Problem statement: Pull every line with "container" from the material.

The data:
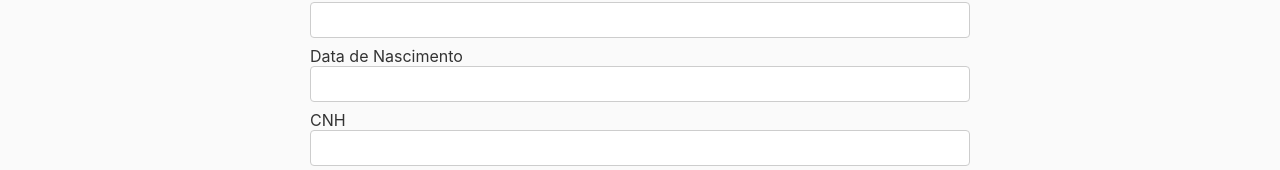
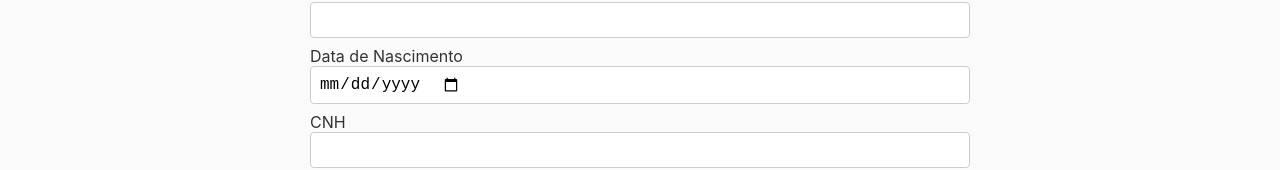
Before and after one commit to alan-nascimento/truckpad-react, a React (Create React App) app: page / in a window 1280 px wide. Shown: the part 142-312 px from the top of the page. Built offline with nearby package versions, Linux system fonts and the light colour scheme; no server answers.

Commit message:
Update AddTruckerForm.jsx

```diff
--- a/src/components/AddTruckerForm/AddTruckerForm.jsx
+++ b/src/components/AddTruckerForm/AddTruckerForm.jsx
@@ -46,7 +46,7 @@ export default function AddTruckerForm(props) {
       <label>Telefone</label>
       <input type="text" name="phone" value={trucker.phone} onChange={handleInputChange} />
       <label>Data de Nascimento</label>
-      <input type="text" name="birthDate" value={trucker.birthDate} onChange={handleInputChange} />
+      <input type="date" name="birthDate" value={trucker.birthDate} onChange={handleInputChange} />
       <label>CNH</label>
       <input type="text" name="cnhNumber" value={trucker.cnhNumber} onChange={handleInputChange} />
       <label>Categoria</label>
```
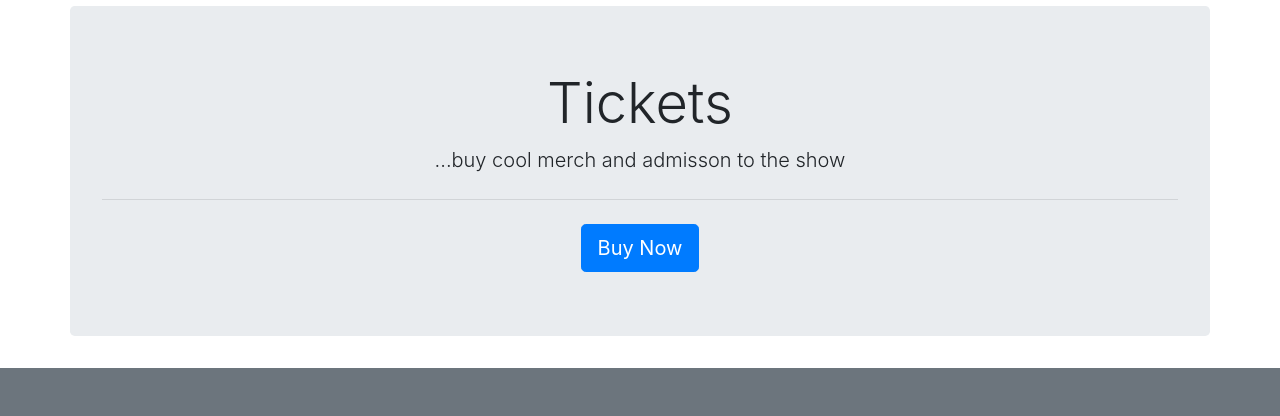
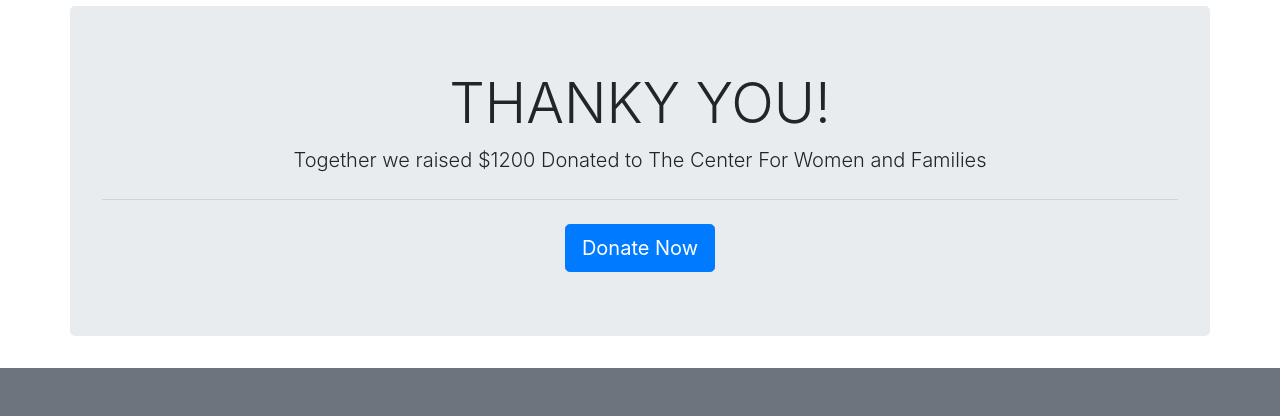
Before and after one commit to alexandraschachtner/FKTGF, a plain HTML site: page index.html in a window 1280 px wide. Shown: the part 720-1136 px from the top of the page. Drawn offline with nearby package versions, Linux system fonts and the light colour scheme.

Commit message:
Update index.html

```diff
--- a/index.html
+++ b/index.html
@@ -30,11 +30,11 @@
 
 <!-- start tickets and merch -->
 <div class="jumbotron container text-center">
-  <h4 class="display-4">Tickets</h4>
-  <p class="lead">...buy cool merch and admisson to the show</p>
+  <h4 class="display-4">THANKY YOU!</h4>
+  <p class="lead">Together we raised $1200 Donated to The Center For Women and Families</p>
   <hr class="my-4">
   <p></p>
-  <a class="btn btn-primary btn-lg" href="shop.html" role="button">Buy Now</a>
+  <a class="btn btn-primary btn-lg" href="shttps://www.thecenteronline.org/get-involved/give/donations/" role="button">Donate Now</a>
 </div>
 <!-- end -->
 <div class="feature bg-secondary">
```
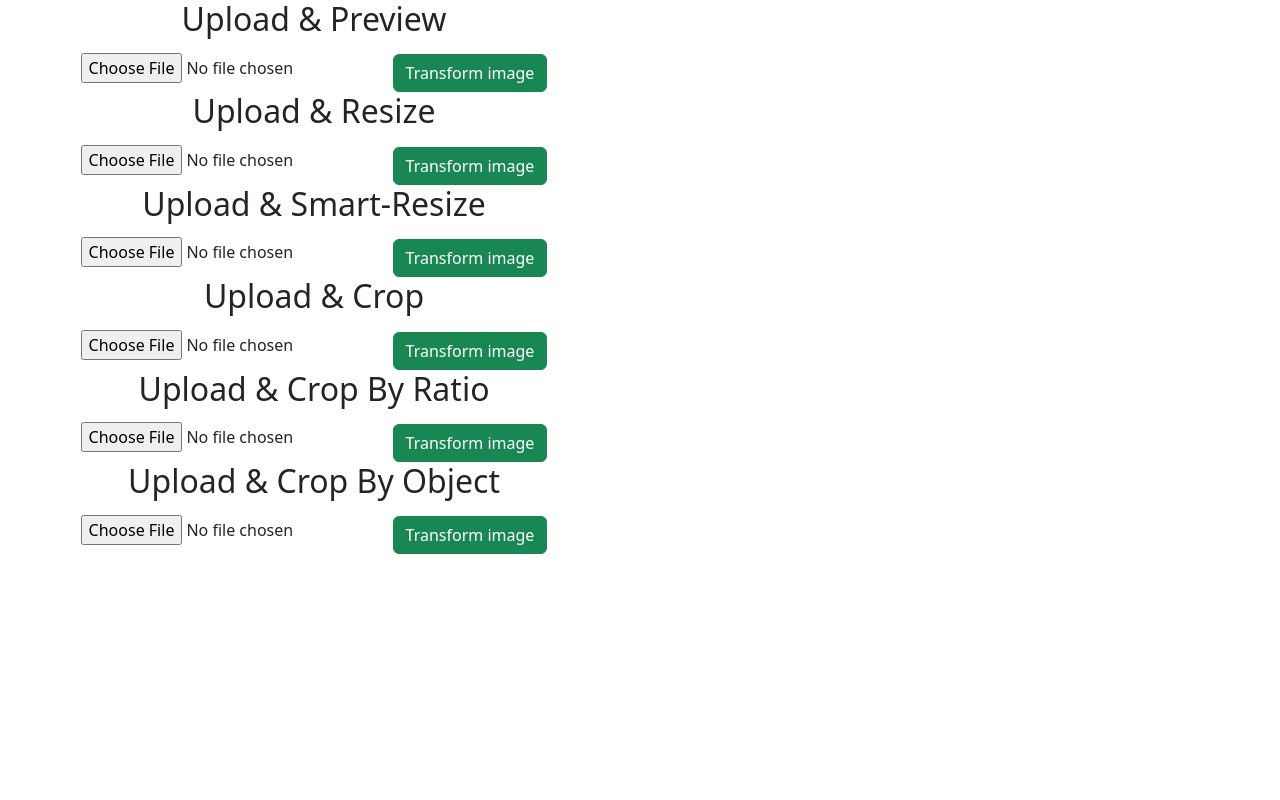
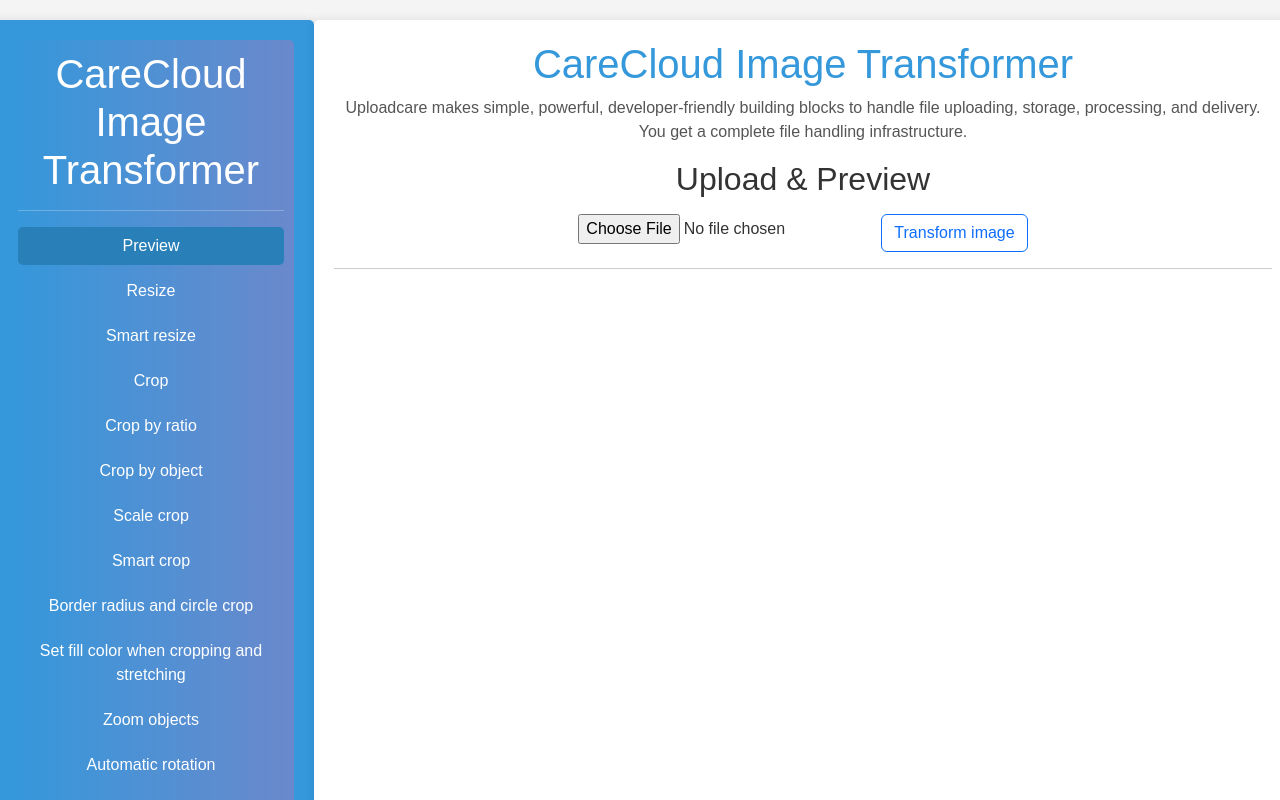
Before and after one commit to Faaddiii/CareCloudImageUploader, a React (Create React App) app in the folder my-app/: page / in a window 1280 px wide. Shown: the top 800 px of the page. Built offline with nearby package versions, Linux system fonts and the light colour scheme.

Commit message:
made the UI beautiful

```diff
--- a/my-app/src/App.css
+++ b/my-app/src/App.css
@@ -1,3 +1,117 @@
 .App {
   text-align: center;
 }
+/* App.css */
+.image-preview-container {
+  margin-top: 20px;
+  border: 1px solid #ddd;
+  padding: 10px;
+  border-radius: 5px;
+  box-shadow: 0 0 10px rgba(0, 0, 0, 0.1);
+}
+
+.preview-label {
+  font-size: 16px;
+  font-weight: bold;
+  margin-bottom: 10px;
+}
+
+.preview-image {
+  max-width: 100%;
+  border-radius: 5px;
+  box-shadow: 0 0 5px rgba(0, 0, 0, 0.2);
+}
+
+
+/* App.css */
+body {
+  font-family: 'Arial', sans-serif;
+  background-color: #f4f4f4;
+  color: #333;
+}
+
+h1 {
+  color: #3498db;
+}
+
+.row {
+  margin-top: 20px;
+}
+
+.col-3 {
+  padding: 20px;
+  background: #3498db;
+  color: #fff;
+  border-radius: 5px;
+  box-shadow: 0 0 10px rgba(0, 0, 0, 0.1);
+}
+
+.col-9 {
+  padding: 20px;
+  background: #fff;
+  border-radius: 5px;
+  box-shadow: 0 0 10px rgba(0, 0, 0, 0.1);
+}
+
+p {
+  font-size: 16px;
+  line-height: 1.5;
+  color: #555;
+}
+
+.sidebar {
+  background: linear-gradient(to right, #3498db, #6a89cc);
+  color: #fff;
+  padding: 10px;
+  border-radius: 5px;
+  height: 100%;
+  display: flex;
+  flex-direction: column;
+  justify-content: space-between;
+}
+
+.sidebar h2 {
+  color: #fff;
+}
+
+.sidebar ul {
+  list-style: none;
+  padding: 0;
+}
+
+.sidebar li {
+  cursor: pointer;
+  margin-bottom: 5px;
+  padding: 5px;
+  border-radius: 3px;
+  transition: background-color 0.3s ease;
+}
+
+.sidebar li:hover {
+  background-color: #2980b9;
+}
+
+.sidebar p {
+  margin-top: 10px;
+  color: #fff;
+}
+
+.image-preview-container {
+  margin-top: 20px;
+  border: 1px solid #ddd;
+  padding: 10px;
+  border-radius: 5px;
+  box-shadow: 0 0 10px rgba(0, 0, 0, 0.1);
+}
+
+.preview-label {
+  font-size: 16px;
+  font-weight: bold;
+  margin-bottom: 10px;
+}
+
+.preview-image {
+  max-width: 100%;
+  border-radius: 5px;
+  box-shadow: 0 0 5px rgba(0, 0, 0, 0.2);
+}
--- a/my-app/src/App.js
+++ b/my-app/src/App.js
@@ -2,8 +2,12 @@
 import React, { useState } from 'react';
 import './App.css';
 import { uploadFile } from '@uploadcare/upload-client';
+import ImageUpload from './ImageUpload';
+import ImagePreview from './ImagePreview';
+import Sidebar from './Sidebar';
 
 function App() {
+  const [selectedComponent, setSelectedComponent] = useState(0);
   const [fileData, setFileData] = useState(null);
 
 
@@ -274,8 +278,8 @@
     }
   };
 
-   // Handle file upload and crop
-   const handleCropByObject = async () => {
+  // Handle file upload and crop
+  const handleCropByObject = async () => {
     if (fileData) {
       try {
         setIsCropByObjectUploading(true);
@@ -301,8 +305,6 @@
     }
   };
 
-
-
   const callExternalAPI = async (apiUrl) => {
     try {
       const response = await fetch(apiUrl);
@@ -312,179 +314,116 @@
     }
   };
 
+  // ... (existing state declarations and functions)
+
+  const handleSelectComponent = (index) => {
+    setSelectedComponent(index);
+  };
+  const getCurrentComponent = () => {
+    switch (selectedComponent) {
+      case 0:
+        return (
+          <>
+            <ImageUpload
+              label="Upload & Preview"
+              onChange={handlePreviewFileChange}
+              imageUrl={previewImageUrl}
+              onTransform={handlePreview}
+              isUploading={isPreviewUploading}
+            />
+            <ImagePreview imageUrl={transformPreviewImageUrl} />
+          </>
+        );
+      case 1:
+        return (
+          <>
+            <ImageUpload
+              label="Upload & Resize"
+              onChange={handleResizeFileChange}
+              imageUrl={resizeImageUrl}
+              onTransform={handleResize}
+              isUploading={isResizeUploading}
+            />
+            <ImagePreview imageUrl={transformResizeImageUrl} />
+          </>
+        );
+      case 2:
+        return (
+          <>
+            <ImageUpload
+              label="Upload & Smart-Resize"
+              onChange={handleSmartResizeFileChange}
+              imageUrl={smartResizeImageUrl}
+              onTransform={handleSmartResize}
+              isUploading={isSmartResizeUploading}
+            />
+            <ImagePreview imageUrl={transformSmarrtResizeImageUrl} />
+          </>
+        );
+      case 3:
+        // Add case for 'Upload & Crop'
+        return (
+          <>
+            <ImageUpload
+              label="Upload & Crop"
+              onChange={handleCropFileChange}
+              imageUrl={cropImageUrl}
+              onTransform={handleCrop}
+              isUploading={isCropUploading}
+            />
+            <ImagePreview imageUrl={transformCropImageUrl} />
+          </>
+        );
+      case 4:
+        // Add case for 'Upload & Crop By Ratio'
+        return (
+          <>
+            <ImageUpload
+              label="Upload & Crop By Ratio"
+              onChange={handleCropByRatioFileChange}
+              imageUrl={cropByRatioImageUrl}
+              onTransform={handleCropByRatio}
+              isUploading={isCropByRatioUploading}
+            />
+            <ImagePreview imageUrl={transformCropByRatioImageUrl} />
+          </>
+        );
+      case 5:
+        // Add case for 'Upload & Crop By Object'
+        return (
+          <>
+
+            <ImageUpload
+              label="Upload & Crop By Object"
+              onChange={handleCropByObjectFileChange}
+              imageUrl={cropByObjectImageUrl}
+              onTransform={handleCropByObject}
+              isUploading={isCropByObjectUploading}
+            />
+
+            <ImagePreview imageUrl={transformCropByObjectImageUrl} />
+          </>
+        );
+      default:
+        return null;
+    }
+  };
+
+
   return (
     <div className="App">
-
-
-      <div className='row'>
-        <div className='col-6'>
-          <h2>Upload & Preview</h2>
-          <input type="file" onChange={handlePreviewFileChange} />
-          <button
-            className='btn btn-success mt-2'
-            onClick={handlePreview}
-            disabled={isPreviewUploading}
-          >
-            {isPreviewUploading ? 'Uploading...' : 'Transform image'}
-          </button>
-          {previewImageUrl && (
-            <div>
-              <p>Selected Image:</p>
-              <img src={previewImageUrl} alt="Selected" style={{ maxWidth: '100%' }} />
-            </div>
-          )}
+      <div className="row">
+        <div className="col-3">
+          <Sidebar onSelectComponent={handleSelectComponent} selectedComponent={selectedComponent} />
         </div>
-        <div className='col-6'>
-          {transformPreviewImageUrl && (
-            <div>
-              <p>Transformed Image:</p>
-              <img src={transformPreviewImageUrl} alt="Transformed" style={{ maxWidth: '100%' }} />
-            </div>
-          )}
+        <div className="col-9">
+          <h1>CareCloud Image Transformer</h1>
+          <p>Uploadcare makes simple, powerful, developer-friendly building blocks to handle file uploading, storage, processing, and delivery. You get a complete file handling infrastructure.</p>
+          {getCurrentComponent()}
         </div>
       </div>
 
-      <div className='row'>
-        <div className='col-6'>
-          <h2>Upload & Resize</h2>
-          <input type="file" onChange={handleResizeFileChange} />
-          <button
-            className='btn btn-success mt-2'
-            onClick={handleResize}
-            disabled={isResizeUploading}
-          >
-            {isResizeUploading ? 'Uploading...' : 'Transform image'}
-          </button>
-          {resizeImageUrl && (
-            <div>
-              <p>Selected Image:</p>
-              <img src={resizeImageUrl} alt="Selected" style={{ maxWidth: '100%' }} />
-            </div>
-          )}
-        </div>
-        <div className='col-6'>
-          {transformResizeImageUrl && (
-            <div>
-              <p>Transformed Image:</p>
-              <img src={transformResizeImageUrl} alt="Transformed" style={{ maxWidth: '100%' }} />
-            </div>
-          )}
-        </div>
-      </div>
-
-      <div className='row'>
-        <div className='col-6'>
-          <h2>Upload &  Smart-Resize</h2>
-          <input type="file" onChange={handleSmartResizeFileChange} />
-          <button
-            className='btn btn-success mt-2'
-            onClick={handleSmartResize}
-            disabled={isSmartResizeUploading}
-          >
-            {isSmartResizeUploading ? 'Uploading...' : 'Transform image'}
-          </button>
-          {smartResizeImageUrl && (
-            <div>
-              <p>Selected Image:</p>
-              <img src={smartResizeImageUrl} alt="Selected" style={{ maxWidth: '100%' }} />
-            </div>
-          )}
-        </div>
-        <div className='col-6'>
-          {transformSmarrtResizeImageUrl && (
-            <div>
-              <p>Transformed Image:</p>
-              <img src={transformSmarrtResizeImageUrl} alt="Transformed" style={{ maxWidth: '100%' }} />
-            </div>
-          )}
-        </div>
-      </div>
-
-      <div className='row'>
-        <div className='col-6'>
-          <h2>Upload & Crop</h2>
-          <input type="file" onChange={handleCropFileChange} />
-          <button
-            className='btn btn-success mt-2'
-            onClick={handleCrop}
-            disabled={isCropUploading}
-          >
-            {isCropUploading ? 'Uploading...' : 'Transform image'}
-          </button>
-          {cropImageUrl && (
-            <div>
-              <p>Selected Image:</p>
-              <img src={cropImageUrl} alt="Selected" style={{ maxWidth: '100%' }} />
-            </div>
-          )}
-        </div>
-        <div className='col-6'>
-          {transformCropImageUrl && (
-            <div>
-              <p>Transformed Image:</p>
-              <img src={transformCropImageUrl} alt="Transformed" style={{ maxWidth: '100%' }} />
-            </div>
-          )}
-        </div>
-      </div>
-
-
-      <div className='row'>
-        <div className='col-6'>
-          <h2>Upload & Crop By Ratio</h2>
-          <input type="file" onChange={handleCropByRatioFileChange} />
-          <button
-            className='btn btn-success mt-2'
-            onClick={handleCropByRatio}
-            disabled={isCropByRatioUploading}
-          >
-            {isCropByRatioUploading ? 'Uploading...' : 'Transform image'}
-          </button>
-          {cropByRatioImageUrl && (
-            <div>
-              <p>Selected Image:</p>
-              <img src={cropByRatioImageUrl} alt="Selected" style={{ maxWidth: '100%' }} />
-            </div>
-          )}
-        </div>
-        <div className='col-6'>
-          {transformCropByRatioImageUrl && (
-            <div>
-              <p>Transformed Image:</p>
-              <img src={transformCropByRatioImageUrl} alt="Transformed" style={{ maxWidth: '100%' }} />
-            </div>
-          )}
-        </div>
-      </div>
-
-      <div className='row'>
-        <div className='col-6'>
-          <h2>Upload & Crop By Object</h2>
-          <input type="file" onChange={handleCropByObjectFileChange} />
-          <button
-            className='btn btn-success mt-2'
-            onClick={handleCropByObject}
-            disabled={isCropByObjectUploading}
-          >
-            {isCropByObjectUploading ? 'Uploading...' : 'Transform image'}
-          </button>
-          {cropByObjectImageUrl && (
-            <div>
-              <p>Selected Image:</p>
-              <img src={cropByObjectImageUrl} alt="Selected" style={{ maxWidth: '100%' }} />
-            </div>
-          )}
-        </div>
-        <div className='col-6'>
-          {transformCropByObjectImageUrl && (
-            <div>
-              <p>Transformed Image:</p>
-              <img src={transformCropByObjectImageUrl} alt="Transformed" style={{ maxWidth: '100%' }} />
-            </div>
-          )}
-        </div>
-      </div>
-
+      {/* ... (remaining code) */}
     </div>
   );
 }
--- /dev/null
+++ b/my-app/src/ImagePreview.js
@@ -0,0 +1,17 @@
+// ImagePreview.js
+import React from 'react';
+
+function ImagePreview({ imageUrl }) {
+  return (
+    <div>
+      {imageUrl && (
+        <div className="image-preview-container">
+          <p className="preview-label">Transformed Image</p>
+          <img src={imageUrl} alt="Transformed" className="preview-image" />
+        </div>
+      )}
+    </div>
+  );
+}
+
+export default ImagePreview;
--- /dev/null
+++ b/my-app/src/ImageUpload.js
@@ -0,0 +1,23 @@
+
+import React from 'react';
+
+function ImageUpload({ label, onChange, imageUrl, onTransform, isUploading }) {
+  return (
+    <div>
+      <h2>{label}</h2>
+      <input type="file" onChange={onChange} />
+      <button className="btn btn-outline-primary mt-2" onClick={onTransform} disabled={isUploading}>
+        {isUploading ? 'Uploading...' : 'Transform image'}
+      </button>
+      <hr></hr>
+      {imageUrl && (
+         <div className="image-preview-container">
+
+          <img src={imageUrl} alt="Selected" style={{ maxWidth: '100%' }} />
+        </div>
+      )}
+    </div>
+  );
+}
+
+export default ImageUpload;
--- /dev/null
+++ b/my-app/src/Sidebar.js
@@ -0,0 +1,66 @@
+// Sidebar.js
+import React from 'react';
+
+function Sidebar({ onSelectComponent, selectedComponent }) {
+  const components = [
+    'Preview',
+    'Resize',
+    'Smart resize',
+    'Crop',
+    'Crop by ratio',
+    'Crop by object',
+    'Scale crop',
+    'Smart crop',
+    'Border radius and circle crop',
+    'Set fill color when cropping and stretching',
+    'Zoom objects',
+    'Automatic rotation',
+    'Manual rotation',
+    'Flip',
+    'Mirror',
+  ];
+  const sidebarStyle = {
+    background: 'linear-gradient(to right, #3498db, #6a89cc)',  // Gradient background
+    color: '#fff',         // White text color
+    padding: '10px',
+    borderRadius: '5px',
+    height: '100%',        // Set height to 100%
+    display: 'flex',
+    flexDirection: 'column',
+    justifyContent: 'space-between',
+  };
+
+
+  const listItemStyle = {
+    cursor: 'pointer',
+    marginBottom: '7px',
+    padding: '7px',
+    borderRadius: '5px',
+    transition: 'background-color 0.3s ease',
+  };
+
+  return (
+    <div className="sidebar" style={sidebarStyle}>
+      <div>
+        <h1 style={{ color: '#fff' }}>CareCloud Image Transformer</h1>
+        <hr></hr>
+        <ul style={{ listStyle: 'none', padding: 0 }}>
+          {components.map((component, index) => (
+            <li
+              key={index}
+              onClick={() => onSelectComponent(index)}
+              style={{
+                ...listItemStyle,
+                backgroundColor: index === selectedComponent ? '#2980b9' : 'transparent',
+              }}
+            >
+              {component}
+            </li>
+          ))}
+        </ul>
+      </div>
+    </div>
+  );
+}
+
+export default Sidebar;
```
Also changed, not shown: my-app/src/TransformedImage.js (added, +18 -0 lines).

Worked solution:
 <div class="jumbotron container text-center">
+.image-preview-container {
+.image-preview-container {
+        <div className="image-preview-container">
+         <div className="image-preview-container">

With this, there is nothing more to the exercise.